Note that having excessively high level of vitamin D does not make it better. Excessive intake of vitamin D will cause more harm than good. In one study where men with normal vitamin D levels were given doses so high that their blood levels of vitamin D were above the reference range, they lost bone density. So it’s not a case of “more is better.” It’s a case of “the right amount.”
In terms of vitamin K2 consumption, you’ll need at least 15 mcg/day.
Here are some foods rich in vitamin K2:
- Egg yolk: 67 mcg per 100 grams
- Eel: 63 mcg per 100 grams
- Most cheeses: 10-55 mcg per 100 grams
- Beef liver: 11 mcg per 100 grams
- Chicken: 10 mcg per 100 grams
Again, supplements are also an option to get enough calcium and vitamin D, and you want to aim for adequate amounts that aren’t deficient or excessive.
Exercise can play a big role in improving your condition because it helps you strengthen your bones and slow bone loss. It is never too late to start exercising, and consistency is what matters most.
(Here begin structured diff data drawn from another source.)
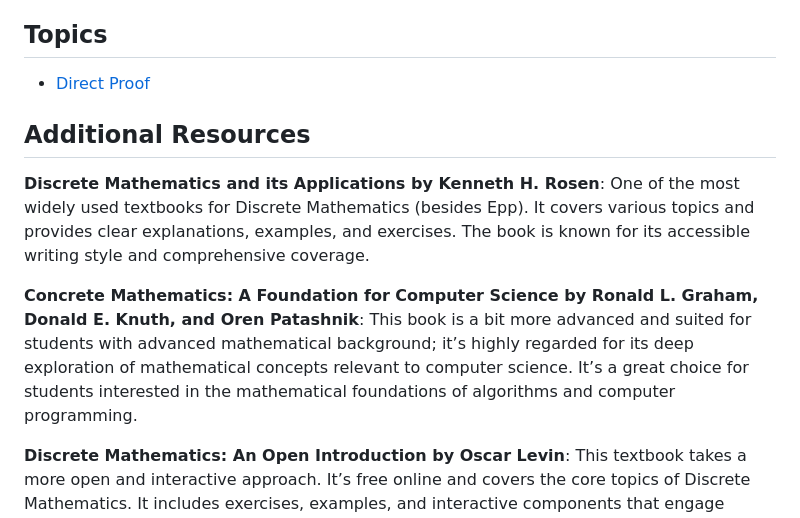
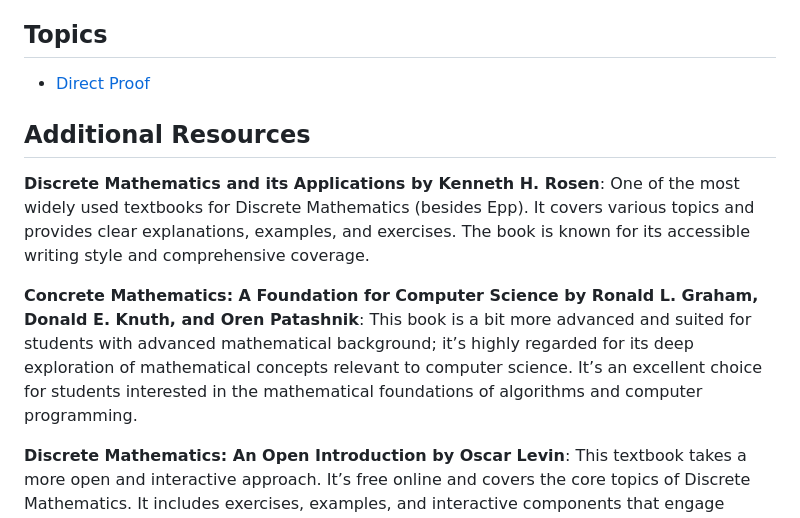
Before and after one commit to jamesquinlan/discrete-math, a Markdown page: README.md, the part around the change printed below. Rendered like a GitHub page.

```diff
--- a/README.md
+++ b/README.md
@@ -58,7 +58,7 @@ Grades will be based on a group project, in-class exercises, assignments, and pa
 
 **Discrete Mathematics and its Applications by Kenneth H. Rosen**: One of the most widely used textbooks for Discrete Mathematics (besides Epp). It covers various topics and provides clear explanations, examples, and exercises. The book is known for its accessible writing style and comprehensive coverage.
 
-**Concrete Mathematics: A Foundation for Computer Science by Ronald L. Graham, Donald E. Knuth, and Oren Patashnik**: This book is a bit more advanced and suited for students with advanced mathematical background; it’s highly regarded for its deep exploration of mathematical concepts relevant to computer science. It’s a great choice for students interested in the mathematical foundations of algorithms and computer programming.
+**Concrete Mathematics: A Foundation for Computer Science by Ronald L. Graham, Donald E. Knuth, and Oren Patashnik**: This book is a bit more advanced and suited for students with advanced mathematical background; it’s highly regarded for its deep exploration of mathematical concepts relevant to computer science. It’s an excellent choice for students interested in the mathematical foundations of algorithms and computer programming.
 
 **Discrete Mathematics: An Open Introduction by Oscar Levin**: This textbook takes a more open and interactive approach. It’s free online and covers the core topics of Discrete Mathematics. It includes exercises, examples, and interactive components that engage students in learning.
 
```
Also changed, not shown: other parts of README.md (+1 -1 lines).
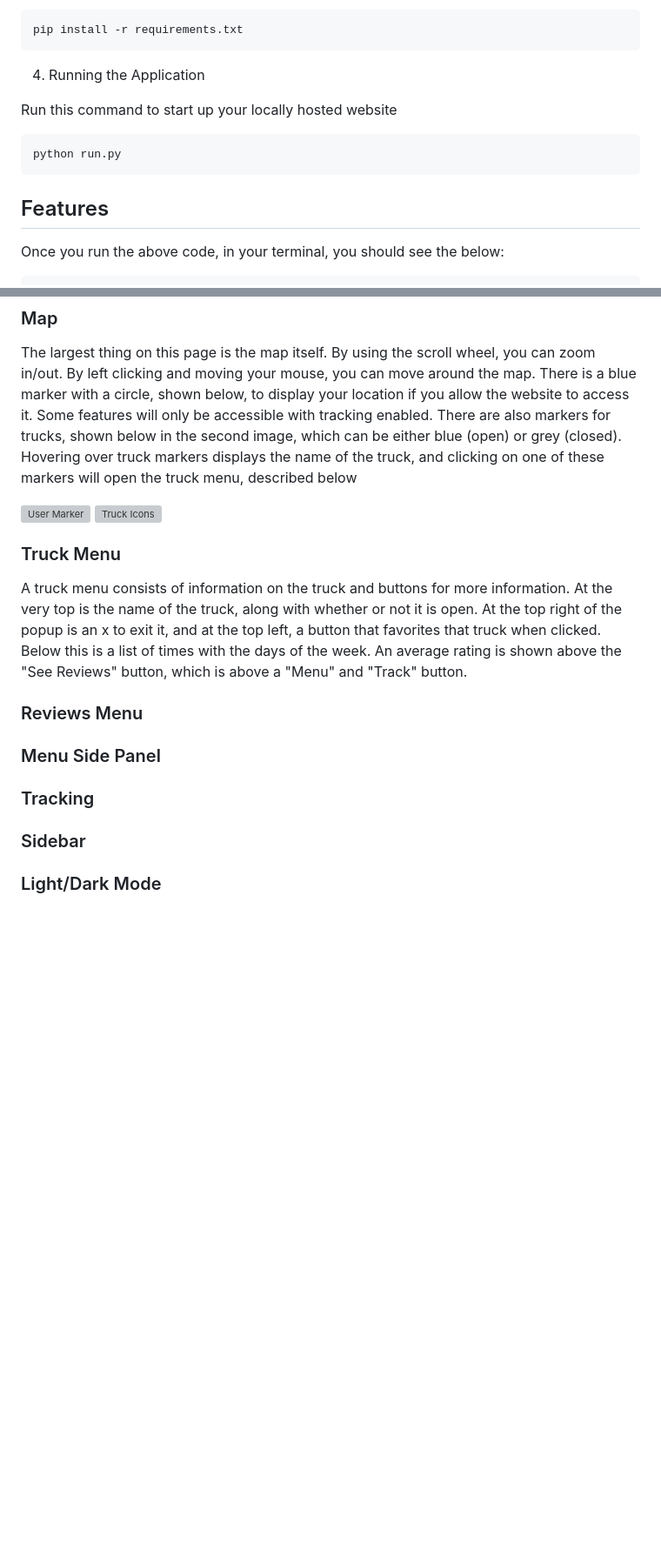
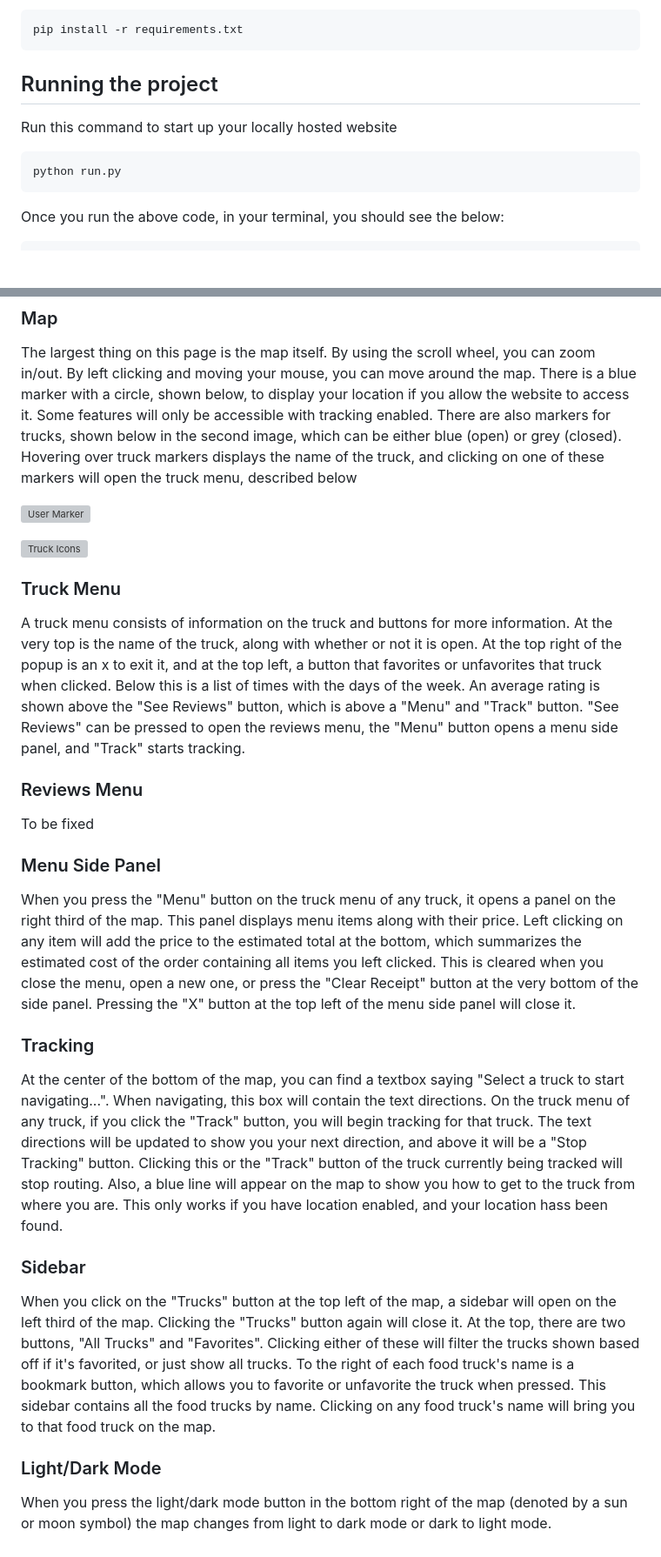
Before and after one commit to CodingDave885/Food-Truck-Finder, a Markdown page: UserManual.md, 2 parts joined by grey strips. Shown at 87% size. Drawn GitHub-style; blank space fills up the shorter version; grey boxes are pictures that could not be loaded.

Commit message:
Updated User Manual for Map Page Info

````diff
--- a/UserManual.md
+++ b/UserManual.md
@@ -36,15 +36,13 @@ When installing more packages for this project, be sure to activate the virtual
 pip install -r requirements.txt
 ```
 
-4. Running the Application
-
+## Running the project
 Run this command to start up your locally hosted website
 
 ```bash
 python run.py
 ```
 
-## Features
 Once you run the above code, in your terminal, you should see the below:
 ```bash
 * Running on http://xxx.x.x.x:xxxx
@@ -72,16 +70,23 @@ The most important page where you can find information on food trucks. This page
 The largest thing on this page is the map itself. By using the scroll wheel, you can zoom in/out. By left clicking and moving your mouse, you can move around the map. There is a blue marker with a circle, shown below, to display your location if you allow the website to access it. Some features will only be accessible with tracking enabled. There are also markers for trucks, shown below in the second image, which can be either blue (open) or grey (closed). Hovering over truck markers displays the name of the truck, and clicking on one of these markers will open the truck menu, described below
 
 ![User Marker](truckfinder/static/images/userMarkerIcon.png)
+
 ![Truck Icons](truckfinder/static/images/bothTruckIcons.png)
+
 ### Truck Menu
-A truck menu consists of information on the truck and buttons for more information. At the very top is the name of the truck, along with whether or not it is open. At the top right of the popup is an x to exit it, and at the top left, a button that favorites that truck when clicked. Below this is a list of times with the days of the week. An average rating is shown above the "See Reviews" button, which is above a "Menu" and "Track" button.
+A truck menu consists of information on the truck and buttons for more information. At the very top is the name of the truck, along with whether or not it is open. At the top right of the popup is an x to exit it, and at the top left, a button that favorites or unfavorites that truck when clicked. Below this is a list of times with the days of the week. An average rating is shown above the "See Reviews" button, which is above a "Menu" and "Track" button. "See Reviews" can be pressed to open the reviews menu, the "Menu" button opens a menu side panel, and "Track" starts tracking.
 
 ### Reviews Menu
+To be fixed
 
 ### Menu Side Panel
+When you press the "Menu" button on the truck menu of any truck, it opens a panel on the right third of the map. This panel displays menu items along with their price. Left clicking on any item will add the price to the estimated total at the bottom, which summarizes the estimated cost of the order containing all items you left clicked. This is cleared when you close the menu, open a new one, or press the "Clear Receipt" button at the very bottom of the side panel. Pressing the "X" button at the top left of the menu side panel will close it.
 
 ### Tracking
+At the center of the bottom of the map, you can find a textbox saying "Select a truck to start navigating...". When navigating, this box will contain the text directions. On the truck menu of any truck, if you click the "Track" button, you will begin tracking for that truck. The text directions will be updated to show you your next direction, and above it will be a "Stop Tracking" button. Clicking this or the "Track" button of the truck currently being tracked will stop routing. Also, a blue line will appear on the map to show you how to get to the truck from where you are. This only works if you have location enabled, and your location hass been found.
 
 ### Sidebar
+When you click on the "Trucks" button at the top left of the map, a sidebar will open on the left third of the map. Clicking the "Trucks" button again will close it. At the top, there are two buttons, "All Trucks" and "Favorites". Clicking either of these will filter the trucks shown based off if it's favorited, or just show all trucks. To the right of each food truck's name is a bookmark button, which allows you to favorite or unfavorite the truck when pressed. This sidebar contains all the food trucks by name. Clicking on any food truck's name will bring you to that food truck on the map.
 
 ### Light/Dark Mode
+When you press the light/dark mode button in the bottom right of the map (denoted by a sun or moon symbol) the map changes from light to dark mode or dark to light mode.
````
The best exercises are ones that involve jumping and strength training.
Although jumping is very beneficial, it also carries a risk with it. So we want to jump in ways where you get the benefits without the risks. The way to do that is to do strength training exclusively for 3-9 months before getting into jumping.
Once you’re ready for jumping, you want to do exercises that have a ground reaction force 4 times greater than your body weight. Some examples would be:
You should aim for 40-100 jumps per session.
Unlike jumping, walking, jogging, running, and dancing don’t produce enough force to be effective for your bones. Not to say they’re not beneficial for other reasons. Just not for your bones.
For a more specific workout plan, try the following exercises for 3-4 sets of 8-12 reps:
You can also alternate between another routine consisting of:
Try to schedule these exercises 2-3 days per week. Before you begin, make sure to start slow and not too intensely, to avoid injuries. It’s also important that you take breaks in between to let your body recover.
You might also want to consider balance-enhancing activities like the one I talk about in my article on balance exercises, which can help prevent falls but aren’t necessary.
If you’re looking for specific exercises that suit you or direct guidance, fill out the application form on our home page to discuss your options.
Osteoporosis – The Bottom Line
So, to sum everything up, there are 3 causes of osteoporosis:
- Risk factors that you can’t control
- Risk factors that you can manage
- Risk factors that you can fully control
Calcium intake does not help osteoporosis and is actually a myth. Milk, calcium supplements, and anything of that sort will not benefit you in terms of your fracture risk (it won’t harm you either, though), so don’t worry about getting enough calcium.
Try to manage your medical conditions the best you can, and make sure you don’t have low levels of hormones.
Healthy lifestyle choices such as a proper diet (namely, adequate protein and vitamin K) and exercise will lead to healthy bones, increase bone density, and reduce the risk of fractures.
If you want some personalized help with that, just fill out the application form on our home page.